220 Central Park South.
Photo: Robert K. Chin – Storefronts/Alamy Stock Photo
Twelve blocks down at 220 Central Park South — the new-construction condo tower designed by Robert A.M. Stern Architects to look like a leggier version of an old-money, prewar co-op — the situation is quite different. Hedge-funder Daniel Och flipped a penthouse earlier this year for close to $190 million, about twice what he paid in 2019. Six months earlier, another buyer spent $157.5 million for two high-floor units that sold for $102.3 million the year before. And other less flashy new-build condos regularly notch $20 million and $30 million sales.
It’s not that very rich people don’t want to live at 740 Park anymore or that 10- and 20- and 30-room apartments in co-ops on Park and Fifth, Sutton and Beekman Places, where sales have been similarly lackluster, are undesirable, exactly. It’s more that now they’re just kind of beside the point. Far from trumpeting their real-estate purchases as proof that they’ve arrived, these days the global elite prefer to buy anonymously. It’s about the asset, not the address.
“In the past, big money needed co-ops to be accepted and established,” says Nikki Field, a Sotheby’s broker who made her career selling condos to foreigners after the financial crash of 2008. “But no one needs 740 anymore.”
Buying in a “good” building, as Tom Wolfe’s 1985 Esquire essay famously called Manhattan’s 42 socially prominent addresses, is, to put it mildly, a hassle — the boards, the requirements, the renovations, the resales. And that’s by design. It’s supposed to be hard, something that not just anyone with money can do.

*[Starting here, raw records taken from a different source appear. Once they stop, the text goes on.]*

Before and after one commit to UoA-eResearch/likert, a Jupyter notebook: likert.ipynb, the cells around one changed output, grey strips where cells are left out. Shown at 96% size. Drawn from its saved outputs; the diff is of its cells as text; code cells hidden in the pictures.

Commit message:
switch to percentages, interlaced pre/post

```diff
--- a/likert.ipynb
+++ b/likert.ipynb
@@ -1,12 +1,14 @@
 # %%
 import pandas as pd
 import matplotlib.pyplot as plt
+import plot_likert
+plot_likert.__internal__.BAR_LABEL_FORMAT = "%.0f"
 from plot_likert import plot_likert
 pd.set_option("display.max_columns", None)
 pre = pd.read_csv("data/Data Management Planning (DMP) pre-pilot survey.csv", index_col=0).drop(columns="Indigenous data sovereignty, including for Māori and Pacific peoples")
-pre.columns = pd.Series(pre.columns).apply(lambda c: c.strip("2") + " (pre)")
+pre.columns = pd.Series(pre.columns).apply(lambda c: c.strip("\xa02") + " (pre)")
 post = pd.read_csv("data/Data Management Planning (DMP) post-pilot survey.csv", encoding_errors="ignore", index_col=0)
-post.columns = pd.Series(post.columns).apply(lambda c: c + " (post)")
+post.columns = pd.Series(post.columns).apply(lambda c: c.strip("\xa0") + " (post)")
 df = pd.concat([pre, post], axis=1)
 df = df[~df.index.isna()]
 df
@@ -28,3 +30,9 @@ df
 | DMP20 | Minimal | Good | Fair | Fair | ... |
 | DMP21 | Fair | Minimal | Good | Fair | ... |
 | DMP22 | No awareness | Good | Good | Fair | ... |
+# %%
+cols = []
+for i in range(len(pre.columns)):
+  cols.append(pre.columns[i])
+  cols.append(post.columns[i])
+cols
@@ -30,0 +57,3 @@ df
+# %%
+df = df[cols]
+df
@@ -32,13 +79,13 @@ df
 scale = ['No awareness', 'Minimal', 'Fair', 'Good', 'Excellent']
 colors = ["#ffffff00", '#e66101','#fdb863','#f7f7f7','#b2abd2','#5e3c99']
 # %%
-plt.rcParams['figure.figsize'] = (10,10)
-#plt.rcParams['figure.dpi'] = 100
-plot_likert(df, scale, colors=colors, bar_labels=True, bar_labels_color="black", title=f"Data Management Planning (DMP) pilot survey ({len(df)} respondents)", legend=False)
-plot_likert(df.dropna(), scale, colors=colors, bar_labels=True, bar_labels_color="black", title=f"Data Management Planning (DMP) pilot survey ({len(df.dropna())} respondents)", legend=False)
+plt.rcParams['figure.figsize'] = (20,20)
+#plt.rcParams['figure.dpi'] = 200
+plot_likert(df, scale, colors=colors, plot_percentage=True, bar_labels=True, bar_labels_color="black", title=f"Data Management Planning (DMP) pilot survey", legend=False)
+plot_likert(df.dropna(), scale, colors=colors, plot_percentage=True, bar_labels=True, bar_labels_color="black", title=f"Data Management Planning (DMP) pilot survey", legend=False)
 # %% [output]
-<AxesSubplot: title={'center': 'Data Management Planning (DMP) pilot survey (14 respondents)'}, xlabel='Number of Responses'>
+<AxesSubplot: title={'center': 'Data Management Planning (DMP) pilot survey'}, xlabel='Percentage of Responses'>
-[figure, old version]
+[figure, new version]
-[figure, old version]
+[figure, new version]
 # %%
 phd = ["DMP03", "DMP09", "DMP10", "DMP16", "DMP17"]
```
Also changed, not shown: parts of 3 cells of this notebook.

Many buildings, including 740 Park, won’t allow financing. And of those that do, it’s often capped at 50 percent, while proof of cash reserves after purchase — liquid assets — is substantial. The financial disclosures required for the board package are also extensive: multiple years of tax returns and bank statements, W-2s, letters from employers. The socials might matter less than they used to — who wrote your recommendations, the philanthropies and clubs, where you summer and went to college — but they don’t not matter, either. If the board turns a buyer down, it doesn’t have to give any reason. And then there are all the restrictions on how you can use the apartment after you get in. Pied-à-terre purchases are frowned upon and sublets are out of the question.
“Co-ops were born in the early 1900s, and many of the developers were building for themselves and their friends. They were run as social clubs,” says Donna Olshan, a broker who tracks the Manhattan luxury market. To wit: When 39 East 79th, known as the Emily Post Building (the doyenne of manners commissioned the building and lived there until her death), opened in the 1920s every resident was on the Social Register. Buying in such a building was a stamp of social approval — you’d gotten into someplace that was, if not practicing outright discrimination (and many did in the past), then highly discriminating.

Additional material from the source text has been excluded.